Professor of history Paul Sonnino lays out his case for solving a 350-year-old mystery in his latest book, “The Search for the Man in the Iron Mask: A Historical Detective Story” (Rowman & Littlefield, 2016). Using what he calls “radical empiricism,” Sonnino walks the reader through reams of correspondence, official records and his own ups and downs as he recounts his sleuthing.
“Serious historians have long ago discounted the legend popularized by Voltaire and Dumas that he was the twin brother of Louis XIV. They are pretty much in agreement that his name was Eustache Dauger, that he only occasionally wore the mask, and that when he did wear a mask, it was velvet, not iron,” Sonnino noted. “They are also quite sure that he was a valet.
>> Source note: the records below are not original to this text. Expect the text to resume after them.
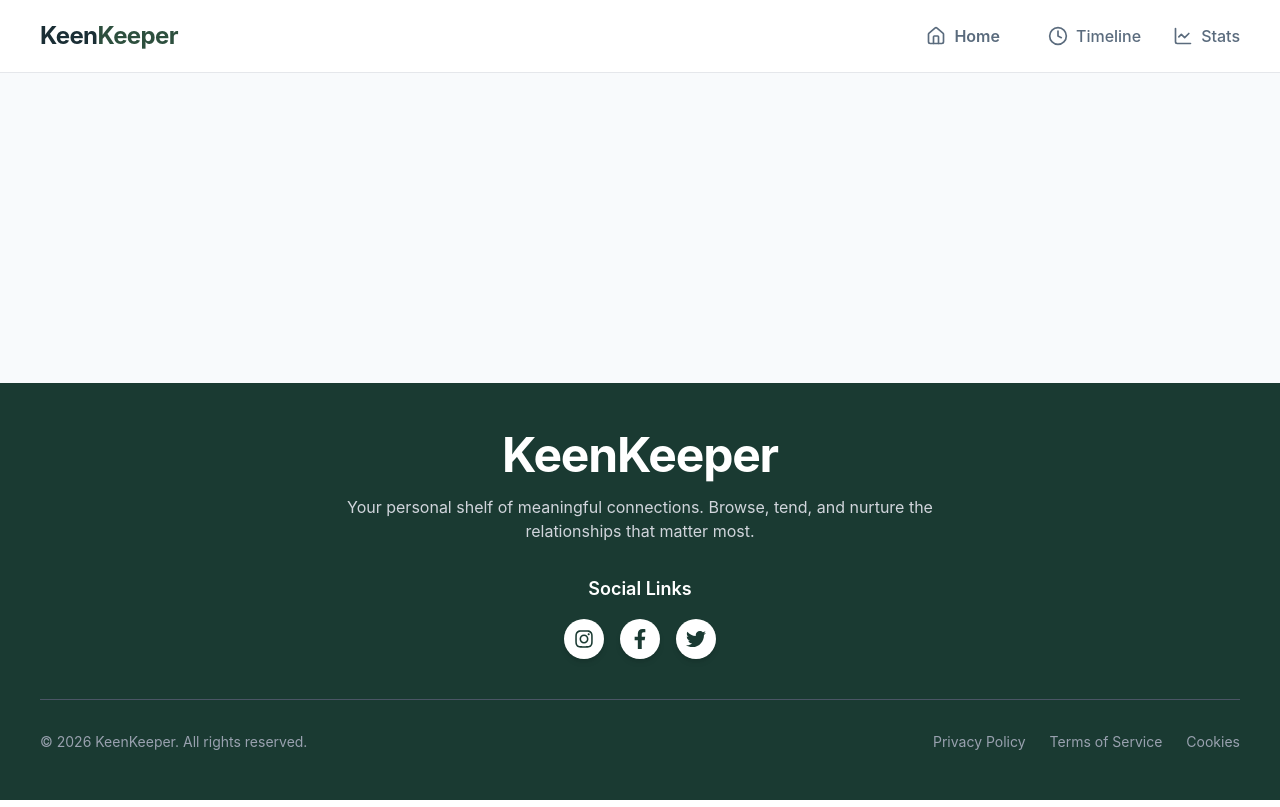
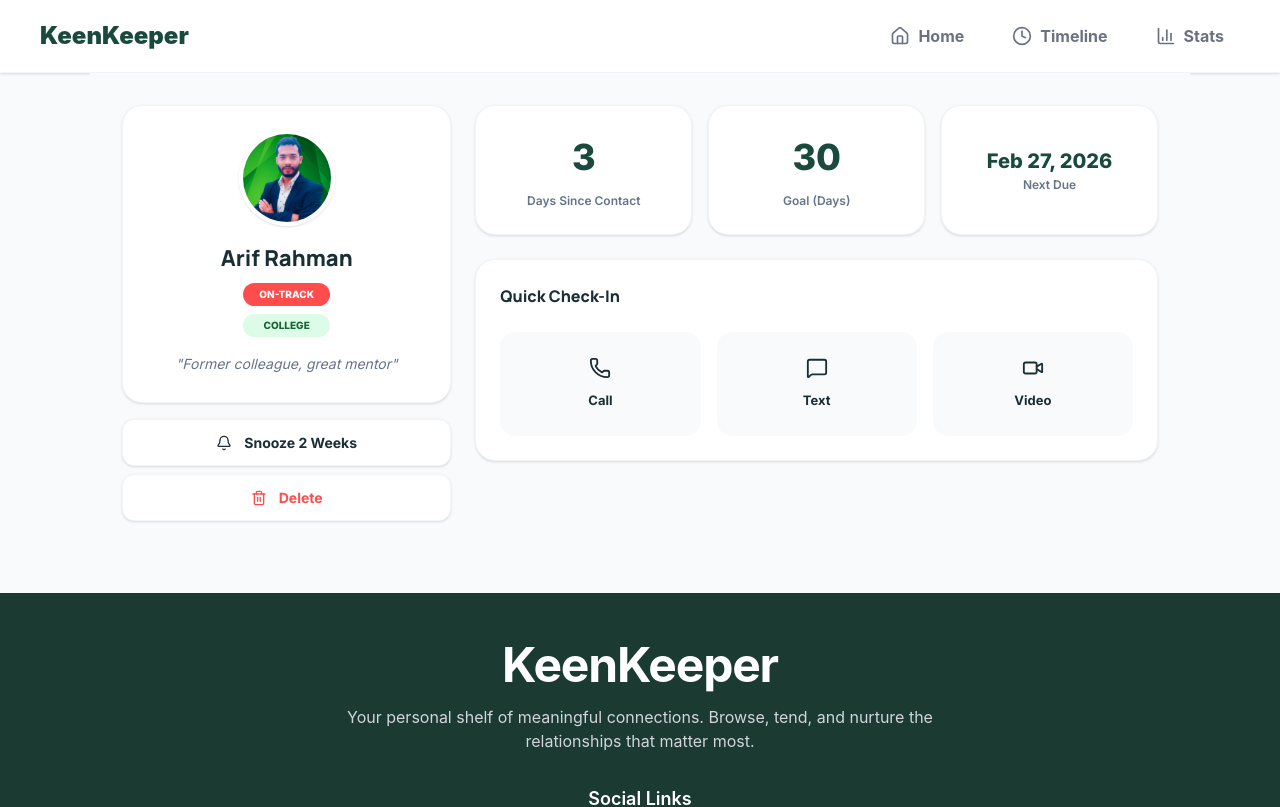
Before and after one commit to akbiplobx/B13-A7-KeenKeeper, a React (Vite) app: page /friend/1 in a window 1280 px wide. Shown: the top 807 px of the page. Built offline with nearby package versions, Linux system fonts and the light colour scheme.

Commit message:
timeline add

```diff
--- a/index.html
+++ b/index.html
@@ -6,6 +6,7 @@
     <meta name="viewport" content="width=device-width, initial-scale=1.0" />
     <title>b13-a7-Biplob</title>
     <link rel="stylesheet" href="https://cdnjs.cloudflare.com/ajax/libs/font-awesome/6.5.1/css/all.min.css">
+    <link href="https://fonts.googleapis.com/css2?family=Inter:wght@400;500;600;700;800&family=Manrope:wght@600;700;800&display=swap" rel="stylesheet">
   </head>
   <body>
     <div id="root"></div>
--- a/package.json
+++ b/package.json
@@ -17,6 +17,7 @@
     "react-icons": "^5.6.0",
     "react-router-dom": "^7.14.1",
     "react-toastify": "^11.0.5",
+    "recharts": "^3.8.1",
     "tailwindcss": "^4.2.2"
   },
   "devDependencies": {
--- a/src/App.jsx
+++ b/src/App.jsx
@@ -1,11 +1,13 @@
 import { BrowserRouter as Router, Routes, Route } from "react-router-dom";
+import { useState } from "react";
 import Navbar from "./components/NavBar";
 import Footer from "./components/Footer";
 import Banner from "./components/Banner";
 import StatsCards from "./components/StatsCards";
 import FriendsDashboard from "./components/FriendsDashboard";
+import FriendDetails from "./components/FriendDetails";
 import friendsData from "./data/friends.json";
-
+import Timeline from "./components/Timeline";
 
 const Home = () => {
   return (
@@ -18,22 +20,48 @@ const Home = () => {
 };
 
 function App() {
+
+  const [timelineEvents, setTimelineEvents] = useState([
+    { id: 1, type: 'Meetup', with: 'Tom Baker', date: 'March 29, 2026', icon: '🤝' },
+    { id: 2, type: 'Text', with: 'Sarah Chen', date: 'March 28, 2026', icon: '💬' },
+    { id: 3, type: 'Meetup', with: 'Olivia Martinez', date: 'March 26, 2026', icon: '🤝' }
+  ]);
+
+
+  const handleContactAction = (type, friendName) => {
+    const newEvent = {
+      id: Date.now(),
+      type: type,
+      with: friendName,
+      date: new Date().toLocaleDateString('en-US', { month: 'long', day: 'numeric', year: 'numeric' }),
+      icon: type === 'Call' ? '📞' : type === 'Text' ? '💬' : '🎥'
+    };
+    setTimelineEvents([newEvent, ...timelineEvents]);
+  };
+
   return (
     <Router>
       <div className="min-h-screen flex flex-col bg-[#f8fafc]">
         <Navbar />
-
         <main className="flex-grow">
           <Routes>
-
             <Route path="/" element={<Home />} />
 
 
-            <Route path="/timeline" element={<div>Timeline Coming Soon...</div>} />
+            <Route
+              path="/friend/:id"
+              element={<FriendDetails friends={friendsData} onAction={handleContactAction} />}
+            />
+
+
+            <Route
+              path="/timeline"
+              element={<Timeline events={timelineEvents} />}
+            />
+
             <Route path="/stats" element={<div>Detailed Stats Coming Soon...</div>} />
           </Routes>
         </main>
-
         <Footer />
       </div>
     </Router>
--- /dev/null
+++ b/src/components/FriendDetails.jsx
@@ -0,0 +1,81 @@
+import { useParams } from 'react-router-dom';
+import { Phone, MessageSquare, Video, Bell, Archive, Trash2 } from 'lucide-react';
+
+const FriendDetails = ({ friends, onAction }) => {
+  const { id } = useParams();
+  const friend = friends.find(f => f.id == id);
+
+  if (!friend) return <div className="p-20 text-center font-inter">Friend not found!</div>;
+
+  return (
+    <div className="max-w-[1100px] mx-auto p-4 md:p-8 bg-[#f8fafc] font-['Inter']">
+      <div className="grid grid-cols-1 lg:grid-cols-12 gap-6">
+
+
+        <div className="lg:col-span-4 space-y-4">
+          <div className="bg-white p-6 rounded-[20px] shadow-sm border border-gray-100 flex flex-col items-center text-center">
+            <img
+              src={friend.picture}
+              className="w-24 h-24 rounded-full mb-4 object-cover border-4 border-white shadow-sm"
+              alt={friend.name}
+            />
+            <h2 className="text-[22px] font-[800] text-[#1a2e35] mb-2 font-['Manrope']">{friend.name}</h2>
+            <div className="flex flex-col gap-2 mb-4">
+              <span className="bg-[#ff4d4d] text-white px-4 py-1 rounded-full text-[10px] font-[800] uppercase">{friend.status}</span>
+              <span className="bg-[#dcfce7] text-[#166534] px-4 py-1 rounded-full text-[10px] font-[800] uppercase">{friend.tags[0]}</span>
+            </div>
+            <p className="text-[#64748b] italic text-[14px] mb-1">"Former colleague, great mentor"</p>
+          </div>
+
+          <div className="grid grid-cols-1 gap-2">
+            <button className="w-full bg-white py-3 rounded-xl border border-gray-100 shadow-sm flex items-center justify-center gap-3 text-[#1a2e35] font-[700] text-[14px] hover:bg-gray-50 transition-all">
+              <Bell size={16} /> Snooze 2 Weeks
+            </button>
+            <button className="w-full bg-white py-3 rounded-xl border border-gray-100 shadow-sm flex items-center justify-center gap-3 text-[#ff4d4d] font-[700] text-[14px] hover:bg-red-50 transition-all">
+              <Trash2 size={16} /> Delete
+            </button>
+          </div>
+        </div>
+
+
+        <div className="lg:col-span-8 space-y-6">
+          <div className="grid grid-cols-1 sm:grid-cols-3 gap-4 text-center">
+            <div className="bg-white p-6 rounded-[20px] border border-gray-100 shadow-sm">
+              <h4 className="text-[36px] font-[800] text-[#1a4a3e] mb-2">{friend.days_since_contact}</h4>
+              <p className="text-[#64748b] text-[12px] font-[600]">Days Since Contact</p>
+            </div>
+            <div className="bg-white p-6 rounded-[20px] border border-gray-100 shadow-sm">
+              <h4 className="text-[36px] font-[800] text-[#1a4a3e] mb-2">30</h4>
+              <p className="text-[#64748b] text-[12px] font-[600]">Goal (Days)</p>
+            </div>
+            <div className="bg-white p-6 rounded-[20px] border border-gray-100 shadow-sm flex flex-col justify-center">
+              <h4 className="text-[20px] font-[800] text-[#1a4a3e]">Feb 27, 2026</h4>
+              <p className="text-[#64748b] text-[12px] font-[600]">Next Due</p>
+            </div>
+          </div>
+
+          <div className="bg-white p-6 rounded-[20px] border border-gray-100 shadow-sm">
+            <h3 className="text-[#1a2e35] text-[16px] font-[800] mb-6 font-['Manrope']">Quick Check-In</h3>
+            <div className="grid grid-cols-3 gap-4">
+              <button onClick={() => onAction('Call', friend.name)} className="py-6 bg-[#f8fafc] rounded-[15px] flex flex-col items-center gap-3 hover:bg-gray-100 border border-transparent hover:border-gray-200 transition-all">
+                <Phone className="text-[#1a2e35]" size={22} />
+                <span className="text-[#1a2e35] font-[700] text-[13px]">Call</span>
+              </button>
+              <button onClick={() => onAction('Text', friend.name)} className="py-6 bg-[#f8fafc] rounded-[15px] flex flex-col items-center gap-3 hover:bg-gray-100 border border-transparent hover:border-gray-200 transition-all">
+                <MessageSquare className="text-[#1a2e35]" size={22} />
+                <span className="text-[#1a2e35] font-[700] text-[13px]">Text</span>
+              </button>
+              <button onClick={() => onAction('Video', friend.name)} className="py-6 bg-[#f8fafc] rounded-[15px] flex flex-col items-center gap-3 hover:bg-gray-100 border border-transparent hover:border-gray-200 transition-all">
+                <Video className="text-[#1a2e35]" size={22} />
+                <span className="text-[#1a2e35] font-[700] text-[13px]">Video</span>
+              </button>
+            </div>
+          </div>
+        </div>
+
+      </div>
+    </div>
+  );
+};
+
+export default FriendDetails;
--- a/src/components/NavBar.jsx
+++ b/src/components/NavBar.jsx
@@ -1,52 +1,32 @@
-import { Link, NavLink } from 'react-router-dom';
-import { Home, Clock, LineChart } from 'lucide-react';
+import { NavLink } from "react-router-dom";
+import { Home, Clock, BarChart3 } from "lucide-react";
 
-const Navbar = () => {
+const NavBar = () => {
+
+  const navStyle = ({ isActive }) =>
+    `flex items-center gap-2 px-4 py-2 rounded-lg font-bold transition-all ${
+      isActive
+        ? "bg-[#1a4a3e] text-white"
+        : "text-gray-500 hover:bg-gray-100"
+    }`;
+
   return (
-    <nav className="flex items-center justify-between px-10 py-4 bg-white border-b border-gray-200 sticky top-0 z-50">
+    <nav className="flex items-center justify-between px-10 py-4 bg-white border-b border-gray-100 shadow-sm">
+      <div className="text-2xl font-black text-[#1a4a3e]">KeenKeeper</div>
 
-      <Link to="/" className="text-2xl font-bold tracking-tight">
-        <span className="text-[#1a2e35]">Keen</span>
-        <span className="text-[#2d4f3e]">Keeper</span>
-      </Link>
-
-      <div className="flex items-center gap-8">
-
-        <NavLink
-          to="/"
-          className={({ isActive }) =>
-            `flex items-center gap-2 px-4 py-2 rounded-md font-semibold transition-all ${
-              isActive ? 'bg-[#2d4f3e] text-white' : 'text-[#5a6b7d] hover:text-[#2d4f3e]'
-            }`
-          }
-        >
+      <div className="flex gap-4">
+        <NavLink to="/" className={navStyle}>
           <Home size={20} />
           <span>Home</span>
         </NavLink>
 
-
-        <NavLink
-          to="/timeline"
-          className={({ isActive }) =>
-            `flex items-center gap-2 font-medium transition-all ${
-              isActive ? 'text-[#2d4f3e] border-b-2 border-[#2d4f3e]' : 'text-[#5a6b7d]'
-            }`
-          }
-        >
+        <NavLink to="/timeline" className={navStyle}>
           <Clock size={20} />
           <span>Timeline</span>
         </NavLink>
 
-
-        <NavLink
-          to="/stats"
-          className={({ isActive }) =>
-            `flex items-center gap-2 font-medium transition-all ${
-              isActive ? 'text-[#2d4f3e] border-b-2 border-[#2d4f3e]' : 'text-[#5a6b7d]'
-            }`
-          }
-        >
-          <LineChart size={20} />
+        <NavLink to="/stats" className={navStyle}>
+          <BarChart3 size={20} />
           <span>Stats</span>
         </NavLink>
       </div>
@@ -54,5 +34,4 @@ const Navbar = () => {
   );
 };
 
-
-export default Navbar;
+export default NavBar;
--- /dev/null
+++ b/src/components/Timeline.jsx
@@ -0,0 +1,61 @@
+import { useState } from "react";
+
+const Timeline = ({ events }) => {
+
+  const [filter, setFilter] = useState("All");
+
+
+  const filteredEvents = filter === "All"
+    ? events
+    : events.filter(event => event.type === filter);
+
+  return (
+    <div className="max-w-[900px] mx-auto p-6 md:p-12 font-['Inter']">
+      <h1 className="text-[40px] font-[800] text-[#1a2e35] mb-8 font-['Manrope']">Timeline</h1>
+
+
+      <div className="mb-8">
+        <select
+          value={filter}
+          onChange={(e) => setFilter(e.target.value)}
+          className="bg-white border border-gray-100 px-4 py-3 rounded-xl text-[#1a2e35] text-sm font-bold focus:outline-none shadow-sm w-56 cursor-pointer hover:border-gray-300 transition-all"
+        >
+          <option value="All">All interactions</option>
+          <option value="Call">Calls only</option>
+          <option value="Text">Texts only</option>
+          <option value="Video">Videos only</option>
+          <option value="Meetup">Meetups only</option>
+        </select>
+      </div>
+
+      <div className="space-y-4">
+        {filteredEvents.length === 0 ? (
+          <div className="bg-white p-10 rounded-[20px] border border-dashed border-gray-200 text-center text-gray-400 font-medium">
+            No {filter !== "All" ? filter : ""} interactions found.
+          </div>
+        ) : (
+          filteredEvents.map((event) => (
+            <div
+              key={event.id}
+              className="bg-white p-6 rounded-[20px] border border-gray-50 shadow-[0_4px_20px_rgba(0,0,0,0.02)] flex items-center gap-6 transition-transform hover:scale-[1.01]"
+            >
+              <div className="text-2xl bg-[#f8fafc] p-4 rounded-full w-14 h-14 flex items-center justify-center border border-gray-50">
+                {event.icon}
+              </div>
+              <div>
+                <p className="text-[16px] text-gray-500 font-medium">
+                  <span className="font-bold text-[#1a4a3e]">{event.type}</span> with {event.with}
+                </p>
+                <p className="text-gray-400 text-[13px] font-semibold mt-1 uppercase tracking-wide">
+                  {event.date}
+                </p>
+              </div>
+            </div>
+          ))
+        )}
+      </div>
+    </div>
+  );
+};
+
+export default Timeline;
```
Also changed, not shown: src/components/FriendsDashboard.jsx (+8 -16 lines), 1 other file (tests, documents, lock files or other folders).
What they have not been able to figure out is whose valet he was, and for what possible reason he was held under tight security for over 30 years.”
According to Sonnino, Dauger was the valet of the treasurer of the late Cardinal Mazarin, who had been principal minister of France during Louis XIV’s childhood and youth, and who had accumulated a huge fortune, some of which he even passed on to the king himself.